§ **EXERCISE BRIEF**
Select the lines of the records containing the word "wide" and list them.

§ **SOURCE DATA**
<<<<

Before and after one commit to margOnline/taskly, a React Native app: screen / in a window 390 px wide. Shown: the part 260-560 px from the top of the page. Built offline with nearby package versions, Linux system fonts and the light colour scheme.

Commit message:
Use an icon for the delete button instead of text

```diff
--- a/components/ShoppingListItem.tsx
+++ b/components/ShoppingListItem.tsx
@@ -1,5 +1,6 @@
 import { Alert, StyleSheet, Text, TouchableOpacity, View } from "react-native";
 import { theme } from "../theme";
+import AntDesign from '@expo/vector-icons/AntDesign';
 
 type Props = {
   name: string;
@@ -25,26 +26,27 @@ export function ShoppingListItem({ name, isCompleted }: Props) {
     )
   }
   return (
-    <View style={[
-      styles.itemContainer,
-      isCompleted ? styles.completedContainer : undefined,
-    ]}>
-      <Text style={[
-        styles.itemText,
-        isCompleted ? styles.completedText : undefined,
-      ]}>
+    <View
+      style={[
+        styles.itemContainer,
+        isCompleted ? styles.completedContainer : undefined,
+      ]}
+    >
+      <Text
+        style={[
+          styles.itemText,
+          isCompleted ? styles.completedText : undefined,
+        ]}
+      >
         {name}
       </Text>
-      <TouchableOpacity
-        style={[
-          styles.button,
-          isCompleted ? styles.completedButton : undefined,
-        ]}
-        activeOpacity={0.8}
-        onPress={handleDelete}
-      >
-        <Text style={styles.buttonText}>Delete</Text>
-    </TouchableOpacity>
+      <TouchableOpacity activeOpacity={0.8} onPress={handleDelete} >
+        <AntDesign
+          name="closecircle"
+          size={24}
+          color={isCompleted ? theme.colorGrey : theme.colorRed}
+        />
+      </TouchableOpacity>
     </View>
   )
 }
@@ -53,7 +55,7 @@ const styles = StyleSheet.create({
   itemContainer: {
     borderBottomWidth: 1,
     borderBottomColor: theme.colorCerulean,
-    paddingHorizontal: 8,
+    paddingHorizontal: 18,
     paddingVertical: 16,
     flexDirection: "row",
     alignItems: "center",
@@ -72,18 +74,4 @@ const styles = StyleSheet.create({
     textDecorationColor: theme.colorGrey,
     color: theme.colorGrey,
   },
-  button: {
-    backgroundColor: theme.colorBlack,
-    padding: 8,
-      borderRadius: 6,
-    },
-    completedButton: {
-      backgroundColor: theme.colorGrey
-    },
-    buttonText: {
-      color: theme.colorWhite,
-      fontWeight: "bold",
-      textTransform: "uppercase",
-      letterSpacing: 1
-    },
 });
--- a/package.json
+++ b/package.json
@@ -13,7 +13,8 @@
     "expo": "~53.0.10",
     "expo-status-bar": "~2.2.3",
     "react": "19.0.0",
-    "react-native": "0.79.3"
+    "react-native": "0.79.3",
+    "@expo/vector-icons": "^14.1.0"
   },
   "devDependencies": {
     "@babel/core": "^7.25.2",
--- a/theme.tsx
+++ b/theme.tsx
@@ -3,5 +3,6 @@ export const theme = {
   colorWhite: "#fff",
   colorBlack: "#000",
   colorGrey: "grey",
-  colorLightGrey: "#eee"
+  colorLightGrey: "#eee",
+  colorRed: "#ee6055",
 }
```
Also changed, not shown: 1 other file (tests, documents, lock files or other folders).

>>>>
<<<<

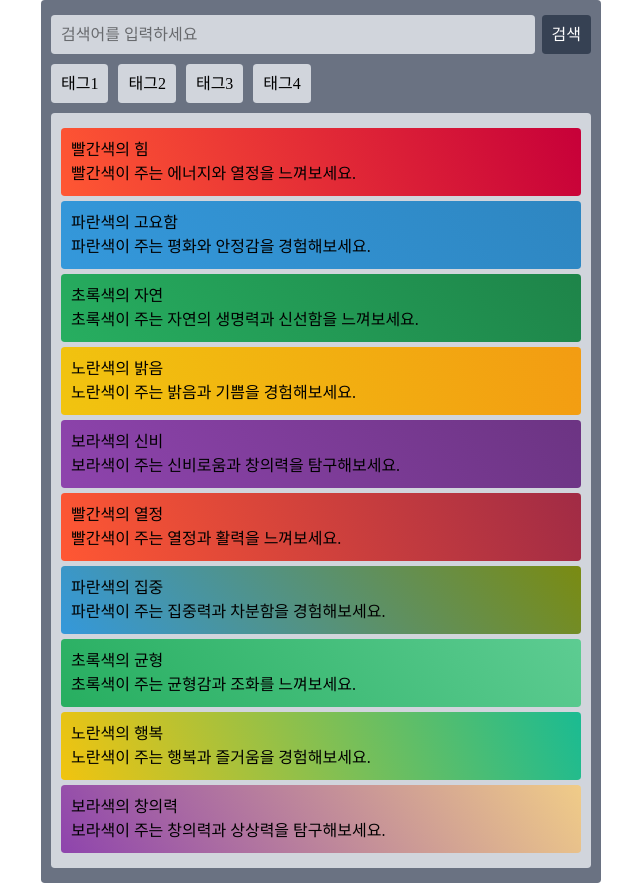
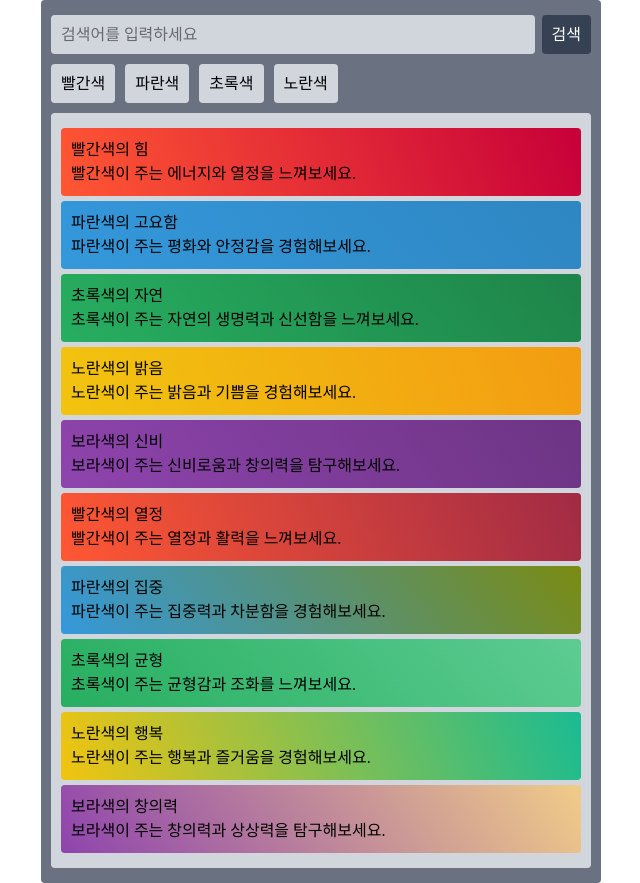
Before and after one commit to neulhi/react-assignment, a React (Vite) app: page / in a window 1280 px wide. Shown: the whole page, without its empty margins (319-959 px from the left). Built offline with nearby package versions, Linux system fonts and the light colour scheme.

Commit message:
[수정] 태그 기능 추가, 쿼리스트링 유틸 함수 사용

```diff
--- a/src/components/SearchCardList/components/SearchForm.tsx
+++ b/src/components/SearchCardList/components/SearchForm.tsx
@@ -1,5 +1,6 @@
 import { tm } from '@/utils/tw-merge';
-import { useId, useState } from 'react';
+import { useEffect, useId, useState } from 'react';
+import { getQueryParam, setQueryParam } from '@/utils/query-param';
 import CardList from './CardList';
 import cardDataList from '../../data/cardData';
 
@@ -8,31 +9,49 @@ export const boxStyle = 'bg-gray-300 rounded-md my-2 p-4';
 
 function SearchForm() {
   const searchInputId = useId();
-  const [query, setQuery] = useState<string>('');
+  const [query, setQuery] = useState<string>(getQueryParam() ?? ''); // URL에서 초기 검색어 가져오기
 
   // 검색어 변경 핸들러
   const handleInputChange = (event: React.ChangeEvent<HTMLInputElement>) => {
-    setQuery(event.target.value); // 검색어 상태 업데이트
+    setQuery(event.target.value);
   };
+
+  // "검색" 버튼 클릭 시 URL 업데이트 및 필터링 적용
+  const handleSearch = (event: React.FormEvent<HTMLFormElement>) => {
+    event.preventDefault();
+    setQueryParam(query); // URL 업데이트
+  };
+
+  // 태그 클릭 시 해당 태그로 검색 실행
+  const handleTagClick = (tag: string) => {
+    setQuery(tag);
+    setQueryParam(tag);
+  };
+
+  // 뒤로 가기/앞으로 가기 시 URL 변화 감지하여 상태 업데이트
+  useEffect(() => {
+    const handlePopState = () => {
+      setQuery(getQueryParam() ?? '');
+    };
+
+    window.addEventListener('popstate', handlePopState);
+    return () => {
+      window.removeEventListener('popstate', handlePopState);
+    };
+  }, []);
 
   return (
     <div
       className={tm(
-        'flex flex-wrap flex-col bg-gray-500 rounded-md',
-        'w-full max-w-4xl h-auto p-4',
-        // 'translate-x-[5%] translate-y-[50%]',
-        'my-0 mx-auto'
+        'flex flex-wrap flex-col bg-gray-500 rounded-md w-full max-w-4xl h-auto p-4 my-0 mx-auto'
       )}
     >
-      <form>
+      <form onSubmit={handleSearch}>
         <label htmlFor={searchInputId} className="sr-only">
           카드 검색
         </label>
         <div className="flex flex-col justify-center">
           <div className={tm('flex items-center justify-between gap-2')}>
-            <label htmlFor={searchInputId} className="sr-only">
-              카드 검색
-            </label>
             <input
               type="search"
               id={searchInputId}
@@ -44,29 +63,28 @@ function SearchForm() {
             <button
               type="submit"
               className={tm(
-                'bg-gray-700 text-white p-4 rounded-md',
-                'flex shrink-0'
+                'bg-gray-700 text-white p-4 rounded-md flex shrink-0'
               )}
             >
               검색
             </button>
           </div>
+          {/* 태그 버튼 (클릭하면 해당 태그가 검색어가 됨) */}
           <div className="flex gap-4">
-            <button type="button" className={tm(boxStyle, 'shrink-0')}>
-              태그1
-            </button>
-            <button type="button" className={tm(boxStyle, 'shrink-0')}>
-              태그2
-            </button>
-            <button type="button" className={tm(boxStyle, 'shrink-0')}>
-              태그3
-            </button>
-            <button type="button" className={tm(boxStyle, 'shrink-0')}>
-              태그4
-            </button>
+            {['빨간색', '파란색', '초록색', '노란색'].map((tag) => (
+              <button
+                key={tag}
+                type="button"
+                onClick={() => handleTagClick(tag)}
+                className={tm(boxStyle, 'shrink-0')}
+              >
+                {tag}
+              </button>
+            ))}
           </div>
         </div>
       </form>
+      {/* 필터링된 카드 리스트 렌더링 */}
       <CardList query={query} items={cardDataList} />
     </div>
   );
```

>>>>

§ **ANSWER SECTION**
Before and after one commit to margOnline/taskly, a React Native app: screen / in a window 390 px wide. Shown: the part 260-560 px from the top of the page. Built offline with nearby package versions, Linux system fonts and the light colour scheme.
Before and after one commit to neulhi/react-assignment, a React (Vite) app: page / in a window 1280 px wide. Shown: the whole page, without its empty margins (319-959 px from the left). Built offline with nearby package versions, Linux system fonts and the light colour scheme.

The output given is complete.